Divine Economics 101

sheep on mountainside
Photo credit: <a href="http://www.flickr.com/photos/jule_berlin/839245545/">Jule Berlin</a>

Ezekiel 34:11-16, 20-24

Here is what God says:

“I will search for my people. I’ll go looking for them myself. As shepherds go looking for their flocks when they have been scattered among the rest of the sheep, I will go looking for my own. I’ll rescue them from all the places they were scattered on that dark and cloudy day. I will retrieve them from the distant lands and nations and bring them back to their own home. I will feed them on Israel’s highlands, by the rivers and in the settlements. I will feed them in rich pastures, and on high ground I’ll stable them and they will eat their fill. I’ll feed them myself, and make sure they’re rested.”

Here is what God says:

“I will look for the lost, bring the strays back, treat their injuries, and strengthen the weak. But the fat and the strong I will butcher. I’ll do what’s right for my sheep.”

So then, here is what God says to them:

“I will be the judge between the fat sheep and the emaciated sheep. And because you pushed the others around, and abused the weak ones and drove them until they were scattered here, there, and everywhere, I will do what I need to to save the flock from further abuse. I will be the judge between one sheep and another. I will arrange for the flock to have a single shepherd to feed them and tend them: David, who is accountable to me. I will be their God and he will be their ruler. So say I.”

The beloved shepherd and sheep metaphor is a beautiful image until you get to the part about what the whole point of raising sheep is. Butchery. And a few shearings of wool along the way.

That small caveat aside, the wisdom of Ezekiel’s oracle is in the observation that God’s concern is for the health of the flock as a whole, and how individuals within that whole are treated from the divine view is in relation to the health of the community.

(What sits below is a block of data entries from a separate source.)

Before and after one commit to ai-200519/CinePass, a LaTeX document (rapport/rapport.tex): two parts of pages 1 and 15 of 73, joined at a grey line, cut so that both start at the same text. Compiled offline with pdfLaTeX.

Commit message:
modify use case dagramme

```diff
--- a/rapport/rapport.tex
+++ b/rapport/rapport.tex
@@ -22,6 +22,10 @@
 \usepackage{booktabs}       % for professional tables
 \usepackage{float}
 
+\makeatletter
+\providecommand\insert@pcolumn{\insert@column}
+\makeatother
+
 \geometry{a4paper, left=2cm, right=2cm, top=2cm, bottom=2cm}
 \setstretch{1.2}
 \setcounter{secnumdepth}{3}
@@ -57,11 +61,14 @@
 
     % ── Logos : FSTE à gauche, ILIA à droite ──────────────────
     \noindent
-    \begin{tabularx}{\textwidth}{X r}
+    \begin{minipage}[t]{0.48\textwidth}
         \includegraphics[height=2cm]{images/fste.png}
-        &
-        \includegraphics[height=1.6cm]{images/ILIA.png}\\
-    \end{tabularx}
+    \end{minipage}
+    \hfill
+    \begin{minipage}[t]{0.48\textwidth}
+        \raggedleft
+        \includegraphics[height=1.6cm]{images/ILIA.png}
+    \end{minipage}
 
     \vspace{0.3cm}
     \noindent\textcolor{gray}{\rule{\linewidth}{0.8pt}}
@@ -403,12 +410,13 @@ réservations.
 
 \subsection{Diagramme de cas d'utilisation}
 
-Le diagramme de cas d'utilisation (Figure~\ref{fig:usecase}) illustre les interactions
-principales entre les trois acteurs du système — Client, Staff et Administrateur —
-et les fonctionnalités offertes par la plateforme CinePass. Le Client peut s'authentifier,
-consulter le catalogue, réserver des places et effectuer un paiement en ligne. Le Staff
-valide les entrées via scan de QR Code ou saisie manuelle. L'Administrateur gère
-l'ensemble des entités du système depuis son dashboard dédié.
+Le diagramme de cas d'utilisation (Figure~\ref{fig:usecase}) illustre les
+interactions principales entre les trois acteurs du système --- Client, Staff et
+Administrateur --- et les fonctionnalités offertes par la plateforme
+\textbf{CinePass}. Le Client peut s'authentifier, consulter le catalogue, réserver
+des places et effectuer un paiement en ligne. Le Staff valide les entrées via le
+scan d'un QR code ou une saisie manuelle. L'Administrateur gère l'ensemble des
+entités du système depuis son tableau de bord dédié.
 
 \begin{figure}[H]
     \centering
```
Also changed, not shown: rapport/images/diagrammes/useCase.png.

The modern view would treat the fat sheep as the prize possessions to be pampered and fattened even more. The weak and injured, and the runts would be treated as failures, holding the flock back, and would be marked for culling out.

But Ezekiel’s logic is exactly the opposite: it’s the fat ones, who hog all the flock’s resources and drive the others out into danger that are the problem, and the rest now need extra care because of them. The easier way to achieve a healthy flock is to send the fat ones to the butcher so that the rest can regain their health in peace.

Or to bring the metaphor back home: Ezekiel is saying trickle-down Reaganomics doesn’t work. There are plenty of resources and wealth, but you have to get rid of the fat cats for people to thrive.